> [WHAT YOU WILL DO]: Your answer must be every line below, repeated exactly.

──────── RECORDS PROVIDED

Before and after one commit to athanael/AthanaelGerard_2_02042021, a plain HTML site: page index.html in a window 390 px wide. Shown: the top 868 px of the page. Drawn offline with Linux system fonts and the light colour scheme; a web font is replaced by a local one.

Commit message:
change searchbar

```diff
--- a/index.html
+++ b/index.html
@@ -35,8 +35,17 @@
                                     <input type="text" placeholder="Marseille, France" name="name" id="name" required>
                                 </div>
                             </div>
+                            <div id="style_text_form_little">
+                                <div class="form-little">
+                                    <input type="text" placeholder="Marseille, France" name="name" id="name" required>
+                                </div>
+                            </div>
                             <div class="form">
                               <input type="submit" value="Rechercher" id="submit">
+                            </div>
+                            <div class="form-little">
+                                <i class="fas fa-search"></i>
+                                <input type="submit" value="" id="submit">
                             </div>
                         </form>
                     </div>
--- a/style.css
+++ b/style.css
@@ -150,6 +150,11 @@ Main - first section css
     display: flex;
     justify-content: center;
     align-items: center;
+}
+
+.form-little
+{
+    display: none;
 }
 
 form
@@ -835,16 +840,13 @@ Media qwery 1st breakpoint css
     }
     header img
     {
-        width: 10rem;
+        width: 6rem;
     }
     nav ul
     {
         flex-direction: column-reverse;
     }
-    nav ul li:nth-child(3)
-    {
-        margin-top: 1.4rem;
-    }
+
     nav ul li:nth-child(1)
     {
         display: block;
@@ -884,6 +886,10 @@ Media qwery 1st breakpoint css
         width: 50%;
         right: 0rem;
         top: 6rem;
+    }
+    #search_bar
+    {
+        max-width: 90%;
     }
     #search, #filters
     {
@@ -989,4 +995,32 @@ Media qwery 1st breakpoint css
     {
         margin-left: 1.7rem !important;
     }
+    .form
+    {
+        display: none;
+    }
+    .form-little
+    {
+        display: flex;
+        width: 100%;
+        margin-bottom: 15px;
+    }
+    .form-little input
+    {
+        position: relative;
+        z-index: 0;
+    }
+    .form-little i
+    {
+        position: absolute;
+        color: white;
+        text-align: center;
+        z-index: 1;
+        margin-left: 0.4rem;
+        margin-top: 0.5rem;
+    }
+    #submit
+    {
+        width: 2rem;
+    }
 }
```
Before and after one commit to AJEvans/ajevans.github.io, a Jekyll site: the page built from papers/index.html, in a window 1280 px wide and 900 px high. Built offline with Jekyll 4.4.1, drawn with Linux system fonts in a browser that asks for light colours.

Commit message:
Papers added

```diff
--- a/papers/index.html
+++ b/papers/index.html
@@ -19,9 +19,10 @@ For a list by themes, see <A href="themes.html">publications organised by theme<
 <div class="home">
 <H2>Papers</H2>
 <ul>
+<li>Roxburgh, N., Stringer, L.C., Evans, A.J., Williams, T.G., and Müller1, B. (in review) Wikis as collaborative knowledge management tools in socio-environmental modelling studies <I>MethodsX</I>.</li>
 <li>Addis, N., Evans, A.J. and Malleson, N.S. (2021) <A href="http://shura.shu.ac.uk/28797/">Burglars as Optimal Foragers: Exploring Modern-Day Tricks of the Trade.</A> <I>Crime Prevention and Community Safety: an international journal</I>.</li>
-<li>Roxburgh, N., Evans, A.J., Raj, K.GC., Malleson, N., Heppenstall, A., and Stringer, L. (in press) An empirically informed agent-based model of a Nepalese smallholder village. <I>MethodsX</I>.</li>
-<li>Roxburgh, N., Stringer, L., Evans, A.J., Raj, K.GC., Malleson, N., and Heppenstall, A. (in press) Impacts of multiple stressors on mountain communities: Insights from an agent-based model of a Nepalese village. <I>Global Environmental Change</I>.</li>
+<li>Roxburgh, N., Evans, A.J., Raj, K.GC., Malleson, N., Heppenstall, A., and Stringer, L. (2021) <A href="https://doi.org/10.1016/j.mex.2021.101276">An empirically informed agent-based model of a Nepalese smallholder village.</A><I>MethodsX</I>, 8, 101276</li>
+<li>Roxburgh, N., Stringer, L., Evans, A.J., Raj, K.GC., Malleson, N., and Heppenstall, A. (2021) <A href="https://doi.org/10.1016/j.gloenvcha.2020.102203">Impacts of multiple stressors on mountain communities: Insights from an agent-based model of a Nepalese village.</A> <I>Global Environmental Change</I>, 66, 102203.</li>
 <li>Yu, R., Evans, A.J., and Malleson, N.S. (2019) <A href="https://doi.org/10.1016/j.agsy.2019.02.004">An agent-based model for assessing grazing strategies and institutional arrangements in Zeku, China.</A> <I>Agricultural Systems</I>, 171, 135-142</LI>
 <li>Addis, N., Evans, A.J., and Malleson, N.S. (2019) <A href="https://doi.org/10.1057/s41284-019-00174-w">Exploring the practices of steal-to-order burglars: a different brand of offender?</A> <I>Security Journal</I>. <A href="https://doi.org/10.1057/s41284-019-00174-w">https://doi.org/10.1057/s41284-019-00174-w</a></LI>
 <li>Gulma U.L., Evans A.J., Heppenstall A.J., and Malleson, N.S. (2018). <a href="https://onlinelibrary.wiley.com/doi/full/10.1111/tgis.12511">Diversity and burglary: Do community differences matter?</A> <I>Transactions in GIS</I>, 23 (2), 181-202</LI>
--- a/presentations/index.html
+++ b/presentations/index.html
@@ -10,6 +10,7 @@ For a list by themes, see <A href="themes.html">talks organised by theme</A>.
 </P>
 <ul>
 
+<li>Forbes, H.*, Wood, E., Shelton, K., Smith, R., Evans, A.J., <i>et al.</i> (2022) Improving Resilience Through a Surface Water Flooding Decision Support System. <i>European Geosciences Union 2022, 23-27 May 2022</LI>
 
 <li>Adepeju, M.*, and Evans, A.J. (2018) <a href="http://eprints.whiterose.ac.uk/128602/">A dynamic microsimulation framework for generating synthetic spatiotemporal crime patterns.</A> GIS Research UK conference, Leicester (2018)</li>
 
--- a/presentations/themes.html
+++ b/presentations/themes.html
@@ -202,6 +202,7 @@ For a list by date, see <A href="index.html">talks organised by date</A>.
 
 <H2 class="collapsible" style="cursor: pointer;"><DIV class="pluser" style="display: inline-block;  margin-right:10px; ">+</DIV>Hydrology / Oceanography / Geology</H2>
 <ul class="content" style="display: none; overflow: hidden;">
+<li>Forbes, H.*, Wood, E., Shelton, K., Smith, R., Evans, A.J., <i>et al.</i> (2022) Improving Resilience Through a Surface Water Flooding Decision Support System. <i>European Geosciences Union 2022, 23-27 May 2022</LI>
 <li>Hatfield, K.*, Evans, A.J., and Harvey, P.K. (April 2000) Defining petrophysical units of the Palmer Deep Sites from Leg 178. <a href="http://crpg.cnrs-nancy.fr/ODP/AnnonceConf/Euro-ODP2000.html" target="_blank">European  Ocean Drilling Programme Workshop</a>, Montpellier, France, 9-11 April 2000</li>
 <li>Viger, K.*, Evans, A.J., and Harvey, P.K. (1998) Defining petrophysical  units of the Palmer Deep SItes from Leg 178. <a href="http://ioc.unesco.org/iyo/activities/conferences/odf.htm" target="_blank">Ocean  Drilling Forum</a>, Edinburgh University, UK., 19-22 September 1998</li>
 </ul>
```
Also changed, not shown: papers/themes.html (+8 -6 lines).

────────────────

> [WRITTEN ANSWER]:
Before and after one commit to athanael/AthanaelGerard_2_02042021, a plain HTML site: page index.html in a window 390 px wide. Shown: the top 868 px of the page. Drawn offline with Linux system fonts and the light colour scheme; a web font is replaced by a local one.

Commit message:
change searchbar

```diff
--- a/index.html
+++ b/index.html
@@ -35,8 +35,17 @@
                                     <input type="text" placeholder="Marseille, France" name="name" id="name" required>
                                 </div>
                             </div>
+                            <div id="style_text_form_little">
+                                <div class="form-little">
+                                    <input type="text" placeholder="Marseille, France" name="name" id="name" required>
+                                </div>
+                            </div>
                             <div class="form">
                               <input type="submit" value="Rechercher" id="submit">
+                            </div>
+                            <div class="form-little">
+                                <i class="fas fa-search"></i>
+                                <input type="submit" value="" id="submit">
                             </div>
                         </form>
                     </div>
--- a/style.css
+++ b/style.css
@@ -150,6 +150,11 @@ Main - first section css
     display: flex;
     justify-content: center;
     align-items: center;
+}
+
+.form-little
+{
+    display: none;
 }
 
 form
@@ -835,16 +840,13 @@ Media qwery 1st breakpoint css
     }
     header img
     {
-        width: 10rem;
+        width: 6rem;
     }
     nav ul
     {
         flex-direction: column-reverse;
     }
-    nav ul li:nth-child(3)
-    {
-        margin-top: 1.4rem;
-    }
+
     nav ul li:nth-child(1)
     {
         display: block;
@@ -884,6 +886,10 @@ Media qwery 1st breakpoint css
         width: 50%;
         right: 0rem;
         top: 6rem;
+    }
+    #search_bar
+    {
+        max-width: 90%;
     }
     #search, #filters
     {
@@ -989,4 +995,32 @@ Media qwery 1st breakpoint css
     {
         margin-left: 1.7rem !important;
     }
+    .form
+    {
+        display: none;
+    }
+    .form-little
+    {
+        display: flex;
+        width: 100%;
+        margin-bottom: 15px;
+    }
+    .form-little input
+    {
+        position: relative;
+        z-index: 0;
+    }
+    .form-little i
+    {
+        position: absolute;
+        color: white;
+        text-align: center;
+        z-index: 1;
+        margin-left: 0.4rem;
+        margin-top: 0.5rem;
+    }
+    #submit
+    {
+        width: 2rem;
+    }
 }
```
Before and after one commit to AJEvans/ajevans.github.io, a Jekyll site: the page built from papers/index.html, in a window 1280 px wide and 900 px high. Built offline with Jekyll 4.4.1, drawn with Linux system fonts in a browser that asks for light colours.

Commit message:
Papers added

```diff
--- a/papers/index.html
+++ b/papers/index.html
@@ -19,9 +19,10 @@ For a list by themes, see <A href="themes.html">publications organised by theme<
 <div class="home">
 <H2>Papers</H2>
 <ul>
+<li>Roxburgh, N., Stringer, L.C., Evans, A.J., Williams, T.G., and Müller1, B. (in review) Wikis as collaborative knowledge management tools in socio-environmental modelling studies <I>MethodsX</I>.</li>
 <li>Addis, N., Evans, A.J. and Malleson, N.S. (2021) <A href="http://shura.shu.ac.uk/28797/">Burglars as Optimal Foragers: Exploring Modern-Day Tricks of the Trade.</A> <I>Crime Prevention and Community Safety: an international journal</I>.</li>
-<li>Roxburgh, N., Evans, A.J., Raj, K.GC., Malleson, N., Heppenstall, A., and Stringer, L. (in press) An empirically informed agent-based model of a Nepalese smallholder village. <I>MethodsX</I>.</li>
-<li>Roxburgh, N., Stringer, L., Evans, A.J., Raj, K.GC., Malleson, N., and Heppenstall, A. (in press) Impacts of multiple stressors on mountain communities: Insights from an agent-based model of a Nepalese village. <I>Global Environmental Change</I>.</li>
+<li>Roxburgh, N., Evans, A.J., Raj, K.GC., Malleson, N., Heppenstall, A., and Stringer, L. (2021) <A href="https://doi.org/10.1016/j.mex.2021.101276">An empirically informed agent-based model of a Nepalese smallholder village.</A><I>MethodsX</I>, 8, 101276</li>
+<li>Roxburgh, N., Stringer, L., Evans, A.J., Raj, K.GC., Malleson, N., and Heppenstall, A. (2021) <A href="https://doi.org/10.1016/j.gloenvcha.2020.102203">Impacts of multiple stressors on mountain communities: Insights from an agent-based model of a Nepalese village.</A> <I>Global Environmental Change</I>, 66, 102203.</li>
 <li>Yu, R., Evans, A.J., and Malleson, N.S. (2019) <A href="https://doi.org/10.1016/j.agsy.2019.02.004">An agent-based model for assessing grazing strategies and institutional arrangements in Zeku, China.</A> <I>Agricultural Systems</I>, 171, 135-142</LI>
 <li>Addis, N., Evans, A.J., and Malleson, N.S. (2019) <A href="https://doi.org/10.1057/s41284-019-00174-w">Exploring the practices of steal-to-order burglars: a different brand of offender?</A> <I>Security Journal</I>. <A href="https://doi.org/10.1057/s41284-019-00174-w">https://doi.org/10.1057/s41284-019-00174-w</a></LI>
 <li>Gulma U.L., Evans A.J., Heppenstall A.J., and Malleson, N.S. (2018). <a href="https://onlinelibrary.wiley.com/doi/full/10.1111/tgis.12511">Diversity and burglary: Do community differences matter?</A> <I>Transactions in GIS</I>, 23 (2), 181-202</LI>
--- a/presentations/index.html
+++ b/presentations/index.html
@@ -10,6 +10,7 @@ For a list by themes, see <A href="themes.html">talks organised by theme</A>.
 </P>
 <ul>
 
+<li>Forbes, H.*, Wood, E., Shelton, K., Smith, R., Evans, A.J., <i>et al.</i> (2022) Improving Resilience Through a Surface Water Flooding Decision Support System. <i>European Geosciences Union 2022, 23-27 May 2022</LI>
 
 <li>Adepeju, M.*, and Evans, A.J. (2018) <a href="http://eprints.whiterose.ac.uk/128602/">A dynamic microsimulation framework for generating synthetic spatiotemporal crime patterns.</A> GIS Research UK conference, Leicester (2018)</li>
 
--- a/presentations/themes.html
+++ b/presentations/themes.html
@@ -202,6 +202,7 @@ For a list by date, see <A href="index.html">talks organised by date</A>.
 
 <H2 class="collapsible" style="cursor: pointer;"><DIV class="pluser" style="display: inline-block;  margin-right:10px; ">+</DIV>Hydrology / Oceanography / Geology</H2>
 <ul class="content" style="display: none; overflow: hidden;">
+<li>Forbes, H.*, Wood, E., Shelton, K., Smith, R., Evans, A.J., <i>et al.</i> (2022) Improving Resilience Through a Surface Water Flooding Decision Support System. <i>European Geosciences Union 2022, 23-27 May 2022</LI>
 <li>Hatfield, K.*, Evans, A.J., and Harvey, P.K. (April 2000) Defining petrophysical units of the Palmer Deep Sites from Leg 178. <a href="http://crpg.cnrs-nancy.fr/ODP/AnnonceConf/Euro-ODP2000.html" target="_blank">European  Ocean Drilling Programme Workshop</a>, Montpellier, France, 9-11 April 2000</li>
 <li>Viger, K.*, Evans, A.J., and Harvey, P.K. (1998) Defining petrophysical  units of the Palmer Deep SItes from Leg 178. <a href="http://ioc.unesco.org/iyo/activities/conferences/odf.htm" target="_blank">Ocean  Drilling Forum</a>, Edinburgh University, UK., 19-22 September 1998</li>
 </ul>
```
Also changed, not shown: papers/themes.html (+8 -6 lines).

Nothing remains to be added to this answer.